Diabetic foot ulcers (DFUs) affect up to 7% of diabetes sufferers, with up to 24% of them resulting in foot amputation. On top of this, the NHS spend millions of pounds every year on the treatment of DFUs. Current treatments are unpleasant for patients, too costly and not effective enough and therefore alternatives are needed to improve patient quality of life and reduce the economic impact on the NHS. Hydrogels are made of cross-linked polymers and water. They are a promising treatment for DFUs due to the moist environment they create, their ease of application and ability to flow and fit into the wound site. However, their rheological properties can also negatively affect their formulation. Hydroxypropyl methylcellulose (HPMC) is a polymer ideal for use in hydrogels as it is non-toxic, biodegradable and water soluble. Metals, such as copper, zinc and zinc oxide, possess antimicrobial properties, with less resistance than traditional antimicrobials. Therefore, their effect on hydrogel properties was studied here. HPMC hydrogels containing copper, zinc and zinc oxide were prepared by stirring at room temperature and rheological testing was carried out on the samples. HPMC, copper and zinc hydrogels all had a tendency towards liquid like properties. Copper and zinc ions both formed metal complexes with polymer chains however the two gels showed different rheological properties. The addition of copper disrupted the gel structure as the complexes formed reduced polymer-polymer interactions. In contrast, the zinc hydrogel was more stable due to the full occupancy of its electron orbitals however it had an unattractive appearance. The zinc oxide hydrogel was the only one to show a clear gel point and had the most attractive a ppea ranee, making it the most promising of the gels studied here and with further testing and microbiological studies could be a promising treatment for DFUs.

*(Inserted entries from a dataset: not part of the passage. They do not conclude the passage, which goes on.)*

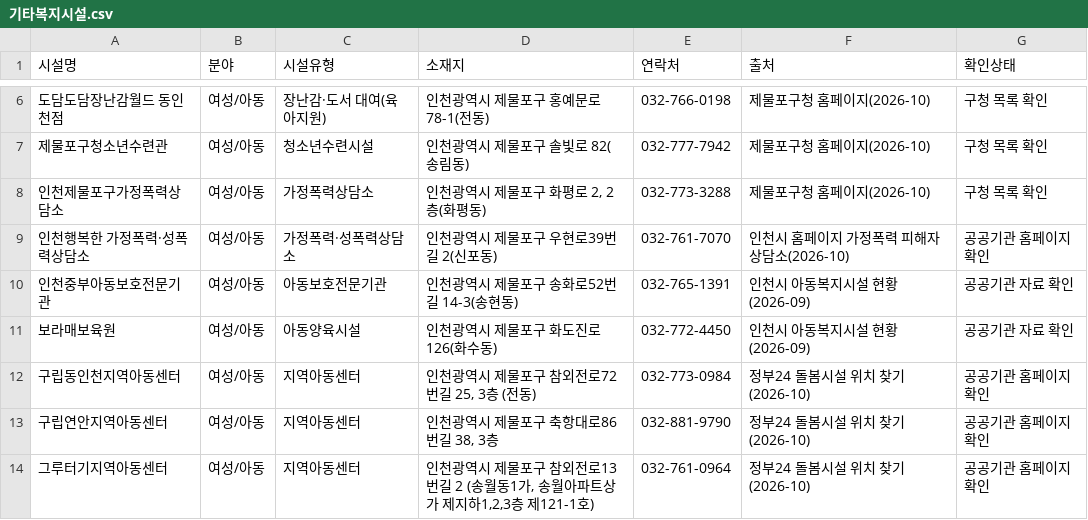
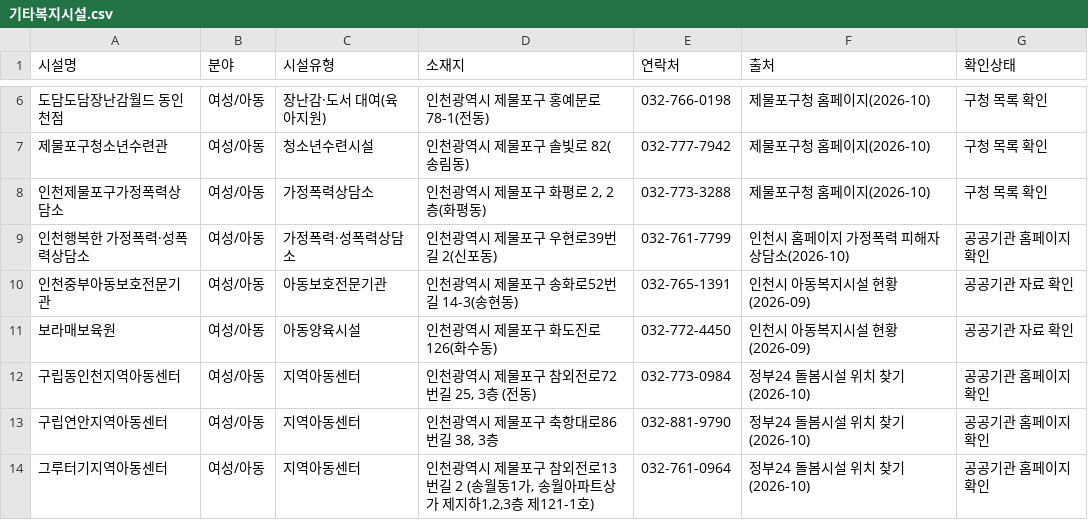
Before and after one commit to ms89gmpy88-netizen/jemulpo-welfare-map, a CSV file: data/기타복지시설.csv, drawn as a sheet; only a part is shown, gaps mark what is left out.

```diff
--- a/data/기타복지시설.csv
+++ b/data/기타복지시설.csv
@@ -8,3 +8,3 @@
 인천제물포구가정폭력상담소,여성/아동,가정폭력상담소,"인천광역시 제물포구 화평로 2, 2층(화평동)",032-773-3288,제물포구청 홈페이지(2026-10),구청 목록 확인
-인천행복한 가정폭력·성폭력상담소,여성/아동,가정폭력·성폭력상담소,인천광역시 제물포구 우현로39번길 2(신포동),032-761-7070,인천시 홈페이지 가정폭력 피해자 상담소(2026-10),공공기관 홈페이지 확인
+인천행복한 가정폭력·성폭력상담소,여성/아동,가정폭력·성폭력상담소,인천광역시 제물포구 우현로39번길 2(신포동),032-761-7799,인천시 홈페이지 가정폭력 피해자 상담소(2026-10),공공기관 홈페이지 확인
 인천중부아동보호전문기관,여성/아동,아동보호전문기관,인천광역시 제물포구 송화로52번길 14-3(송현동),032-765-1391,인천시 아동복지시설 현황(2026-09),공공기관 자료 확인
```
Also changed, not shown: data/운영시간.csv, data/이용편의.csv, 8 other files.
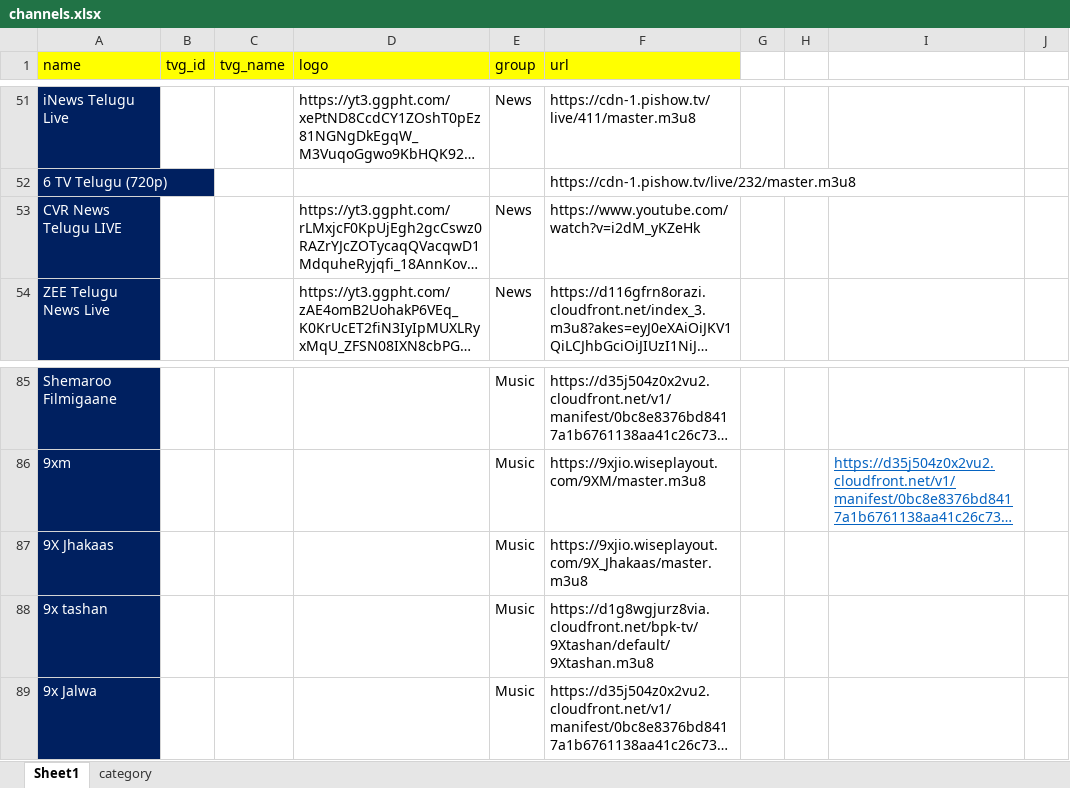
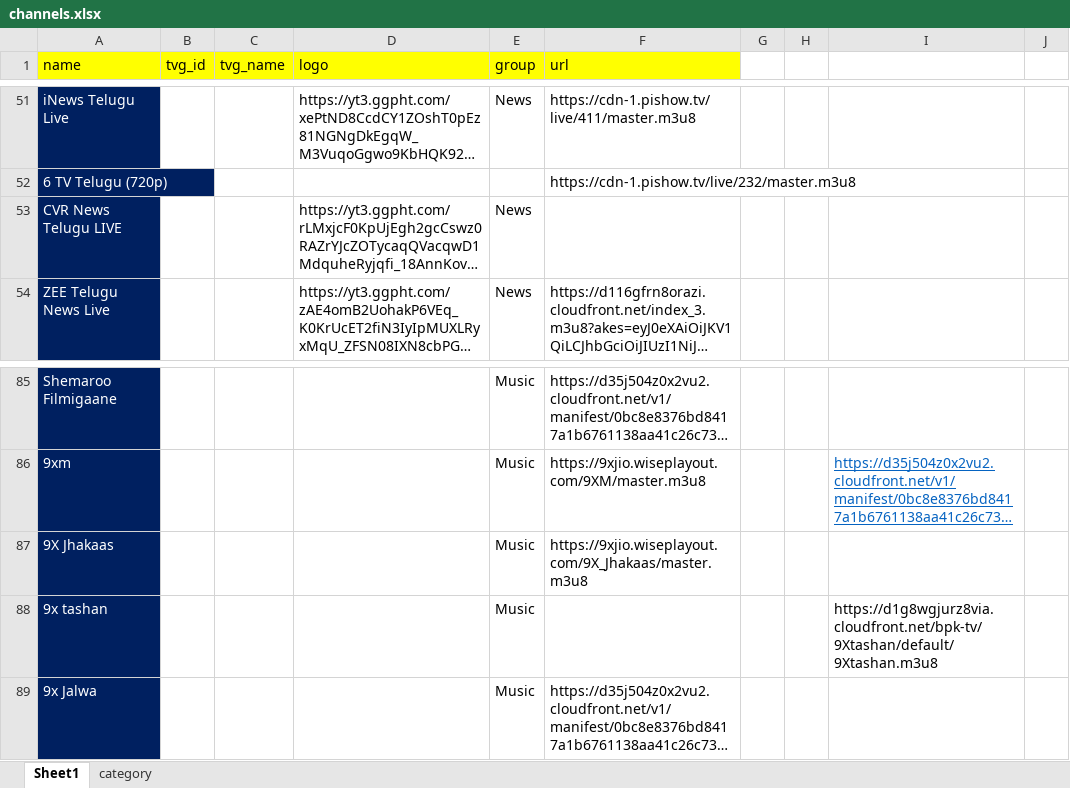
Before and after one commit to byte10101010/iptv_my, an Excel workbook: channels.xlsx, sheet Sheet1, drawn as a sheet; only a part is shown, gaps mark what is left out; long unchanged cells end in …; values as stored, in another font and other column widths than the file's, no borders; the diff names each change by its address in the sheet, - before the commit and + after, or states it on an @@ line.

```diff
--- a/channels.xlsx (sheet Sheet1)
+++ b/channels.xlsx (sheet Sheet1)
-F53 (url): https://www.youtube.com/watch?v=i2dM_yKZeHk
+F53 (url): (empty)
-F88 (url): https://d1g8wgjurz8via.cloudfront.net/bpk-tv/9Xtashan/default/9Xtashan.m3u8
+F88 (url): (empty)
-I88: (empty)
+I88: https://d1g8wgjurz8via.cloudfront.net/bpk-tv/9Xtashan/default/9Xtashan.m3u8
```
Also changed, not shown: 1 other file.
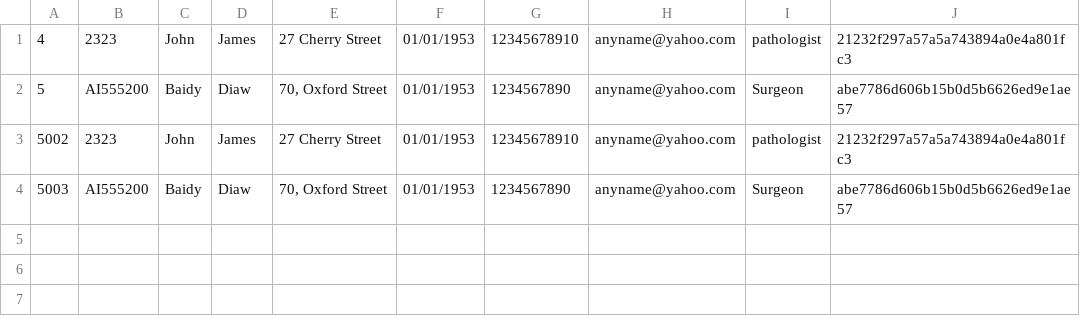
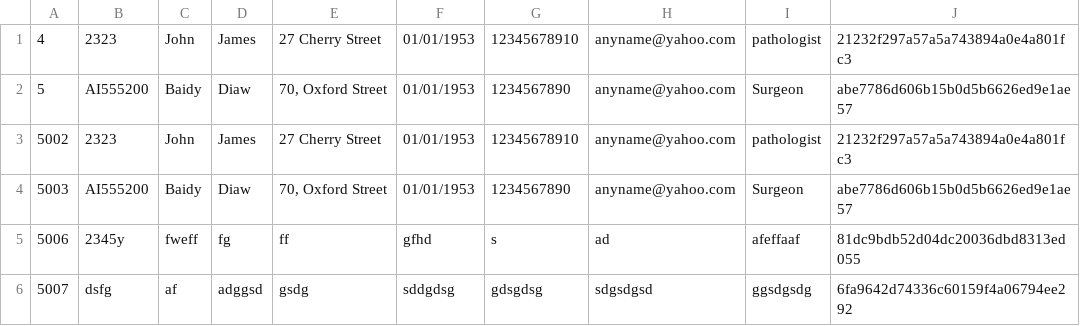
Before and after one commit to Muffin1/MEDI6, a CSV file: Group Project/csv/doctor.csv, drawn as a sheet; the diff names each change by its address in the sheet, - before the commit and + after, or states it on an @@ line.

```diff
--- a/Group Project/csv/doctor.csv
+++ b/Group Project/csv/doctor.csv
+row 5: 5006 | 2345y | fweff | fg | ff | gfhd | s | ad | afeffaaf | 81dc9bdb52d04dc20036dbd8313ed055
+row 6: 5007 | dsfg | af | adggsd | gsdg | sddgdsg | gdsgdsg | sdgsdgsd | ggsdgsdg | 6fa9642d74336c60159f4a06794ee292
```
Also changed, not shown: Group Project/csv/user.csv, 2 other files.
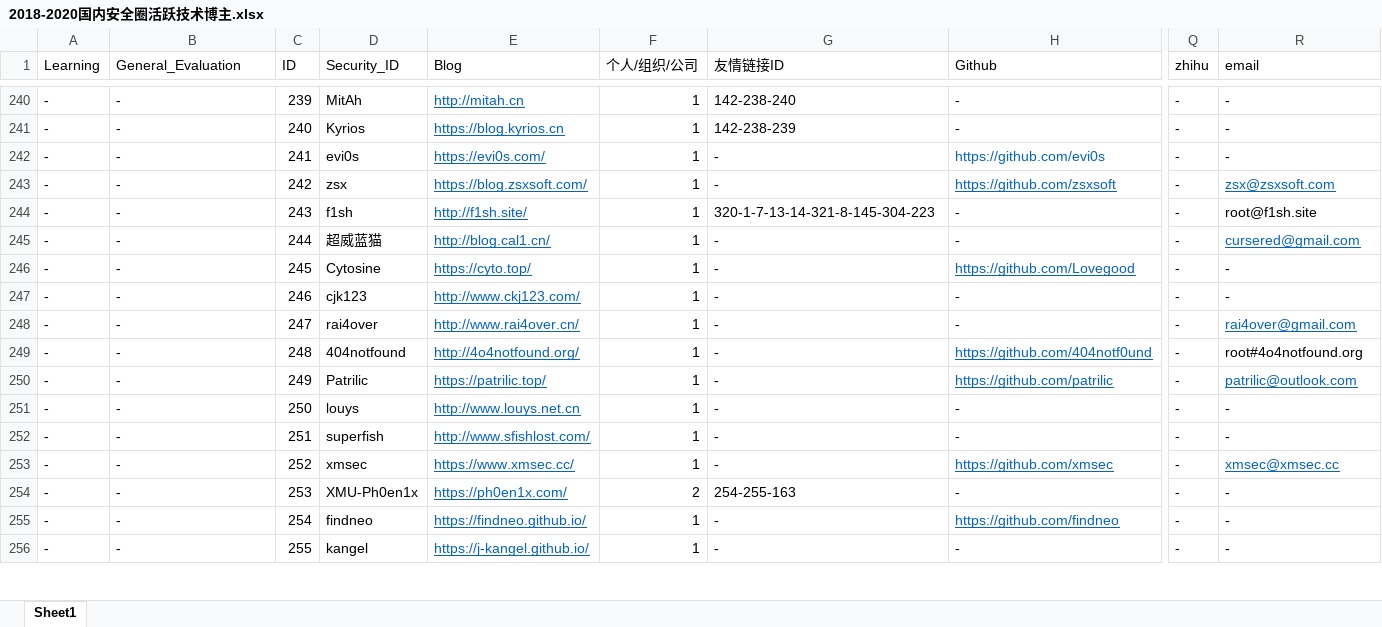
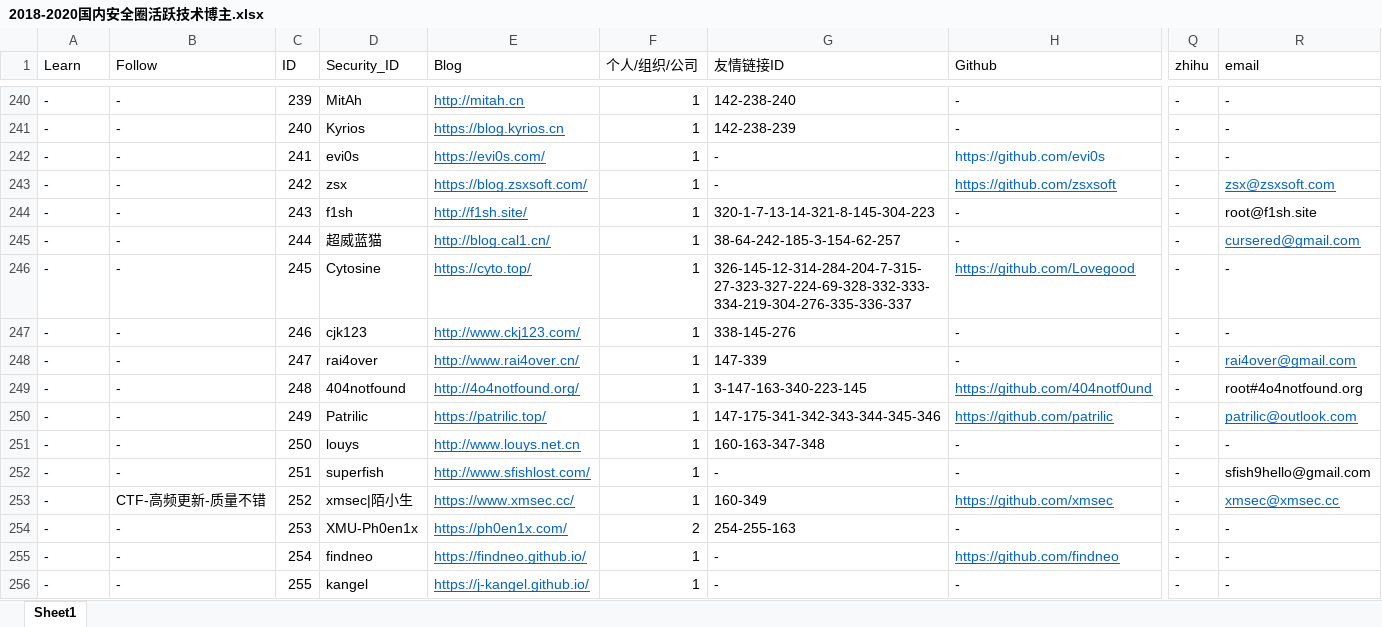
Before and after one commit to 404notf0und/Security-Data-Analysis-and-Visualization, an Excel workbook: 2018-2020国内安全圈活跃技术博主.xlsx, sheet Sheet1, drawn as a sheet; only a part is shown, gaps mark what is left out; values as stored, in another font and other column widths than the file's, no borders; the diff covers the shown part only; the diff names each change by its address in the sheet, - before the commit and + after, or states it on an @@ line.

```diff
--- a/2018-2020国内安全圈活跃技术博主.xlsx (sheet Sheet1)
+++ b/2018-2020国内安全圈活跃技术博主.xlsx (sheet Sheet1)
-A1: Learning
+A1: Learn
-B1: General_Evaluation
+B1: Follow
-G245 (友情链接ID): -
+G245 (友情链接ID): 38-64-242-185-3-154-62-257
-G246 (友情链接ID): -
+G246 (友情链接ID): 326-145-12-314-284-204-7-315-27-323-327-224-69-328-332-333-334-219-304-276-335-336-337
-G247 (友情链接ID): -
+G247 (友情链接ID): 338-145-276
-G248 (友情链接ID): -
+G248 (友情链接ID): 147-339
-G249 (友情链接ID): -
+G249 (友情链接ID): 3-147-163-340-223-145
-G250 (友情链接ID): -
+G250 (友情链接ID): 147-175-341-342-343-344-345-346
-G251 (友情链接ID): -
+G251 (友情链接ID): 160-163-347-348
-R252 (email): -
+R252 (email): sfish9hello@gmail.com
-B253 (Follow): -
+B253 (Follow): CTF-高频更新-质量不错
-D253 (Security_ID): xmsec
+D253 (Security_ID): xmsec|陌小生
-G253 (友情链接ID): -
+G253 (友情链接ID): 160-349
```
Also changed, not shown: 26 added rows, 25 edited cells and cell formats elsewhere in this sheet, 3 other files.
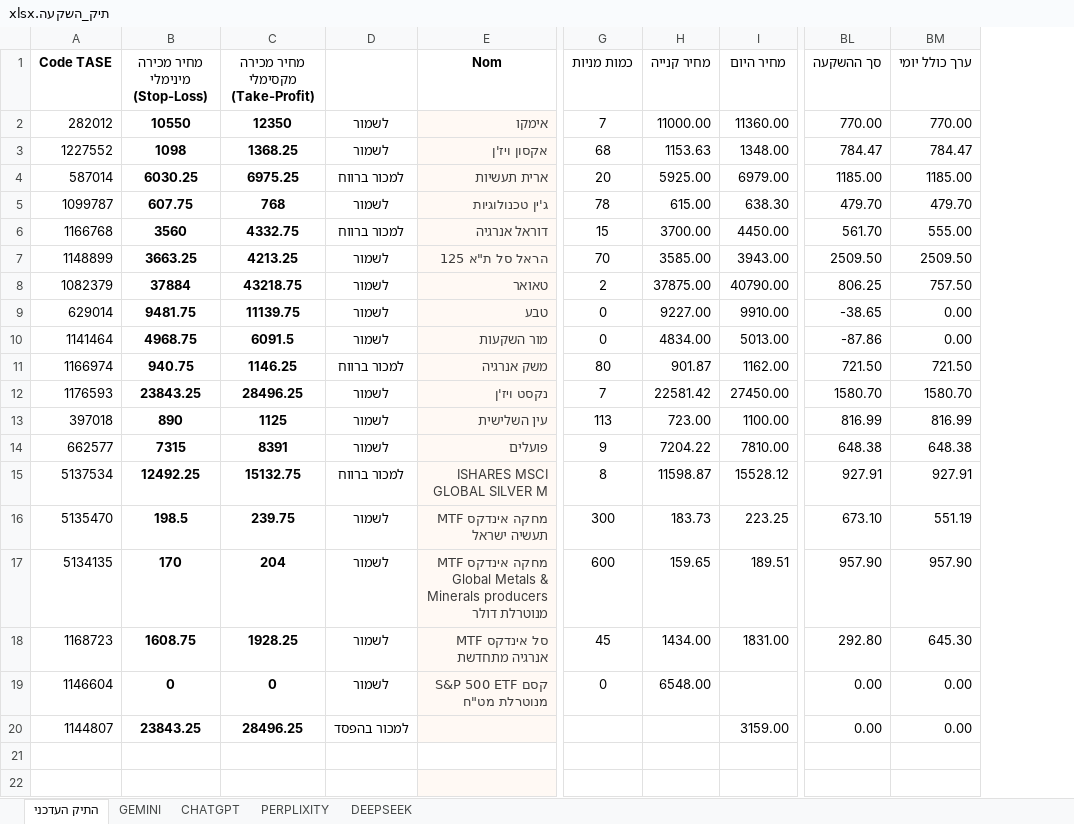
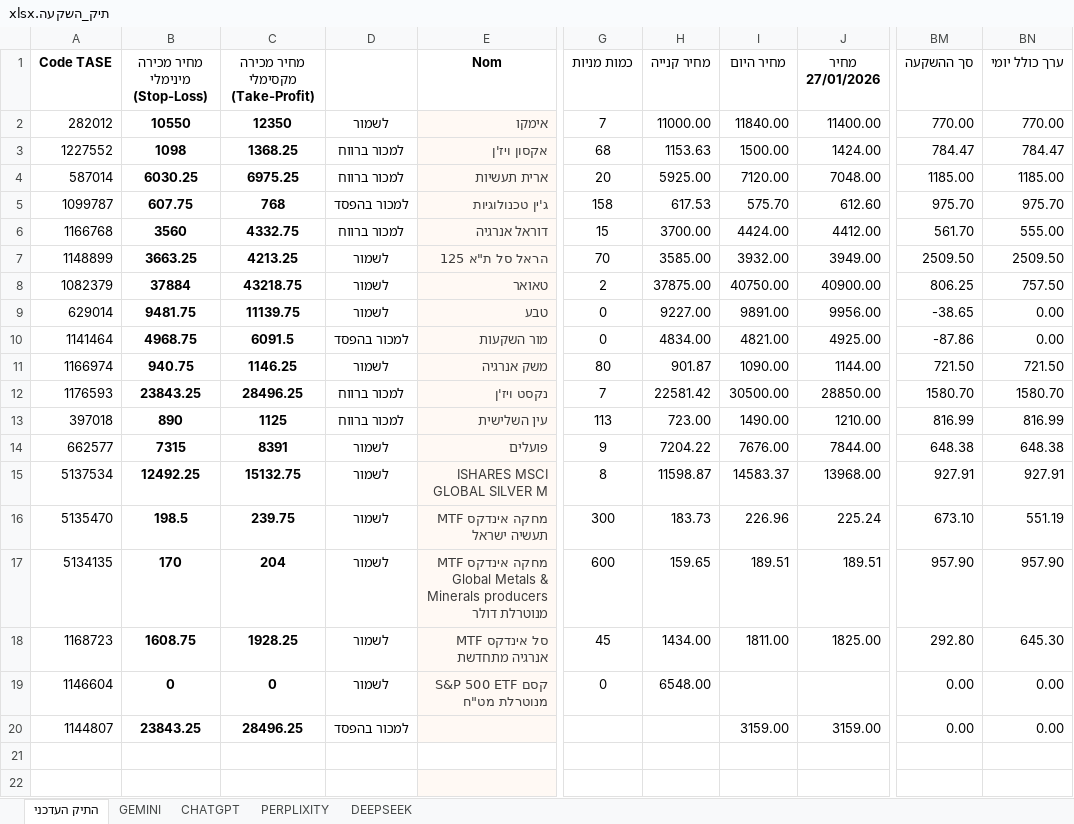
Before and after one commit to pilou73/BURSA, an Excel workbook: תיק_השקעה.xlsx, sheet התיק העדכני, drawn as a sheet; only a part is shown, gaps mark what is left out; values as stored, in another font and other column widths than the file's, no borders; conditional formats not drawn; addresses are those after the commit; the diff covers the shown part only; the diff names each change by its address in the sheet, - before the commit and + after, or states it on an @@ line.

```diff
--- a/תיק_השקעה.xlsx (sheet התיק העדכני)
+++ b/תיק_השקעה.xlsx (sheet התיק העדכני)
+column J (מחיר 27/01/2026), rows 2-20: 11400.00 | 1424.00 | 7048.00 | 612.60 | 4412.00 | 3949.00 | 40900.00 | 9956.00 | 4925.00 | 1144.00 | 28850.00 | 1210.00 | 7844.00 | 13968.00 | 225.24 | 189.51 | 1825.00 |  | 3159.00
-I2 (מחיר היום): 11360.00
+I2 (מחיר היום): 11840.00
-D3: לשמור
+D3: למכור ברווח
-I3 (מחיר היום): 1348.00
+I3 (מחיר היום): 1500.00
-I4 (מחיר היום): 6979.00
+I4 (מחיר היום): 7120.00
-D5: לשמור
+D5: למכור בהפסד
-G5 (כמות מניות): 78
+G5 (כמות מניות): 158
-H5 (מחיר קנייה): 615.00
+H5 (מחיר קנייה): 617.53
-I5 (מחיר היום): 638.30
+I5 (מחיר היום): 575.70
-BM5 (סך ההשקעה): 479.70
+BM5 (סך ההשקעה): 975.70
-BN5 (ערך כולל יומי): 479.70
+BN5 (ערך כולל יומי): 975.70
-I6 (מחיר היום): 4450.00
+I6 (מחיר היום): 4424.00
-I7 (מחיר היום): 3943.00
+I7 (מחיר היום): 3932.00
-I8 (מחיר היום): 40790.00
+I8 (מחיר היום): 40750.00
-I9 (מחיר היום): 9910.00
+I9 (מחיר היום): 9891.00
-D10: לשמור
+D10: למכור בהפסד
-I10 (מחיר היום): 5013.00
+I10 (מחיר היום): 4821.00
-D11: למכור ברווח
+D11: לשמור
-I11 (מחיר היום): 1162.00
+I11 (מחיר היום): 1090.00
-D12:D13: לשמור
+D12:D13: למכור ברווח
-I12 (מחיר היום): 27450.00
+I12 (מחיר היום): 30500.00
-I13 (מחיר היום): 1100.00
+I13 (מחיר היום): 1490.00
-I14 (מחיר היום): 7810.00
+I14 (מחיר היום): 7676.00
-D15: למכור ברווח
+D15: לשמור
-I15 (מחיר היום): 15528.12
+I15 (מחיר היום): 14583.37
-I16 (מחיר היום): 223.25
+I16 (מחיר היום): 226.96
-I18 (מחיר היום): 1831.00
+I18 (מחיר היום): 1811.00
```
Also changed, not shown: 17 edited cells elsewhere in this sheet, sheet DEEPSEEK, sheet PERPLIXITY, sheet CHATGPT, sheet GEMINI, formulas that keep their value, 3 other files.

PLEASE NOTE: You must be a member of the University of Lincoln to be able to view this dissertation. Please log in here.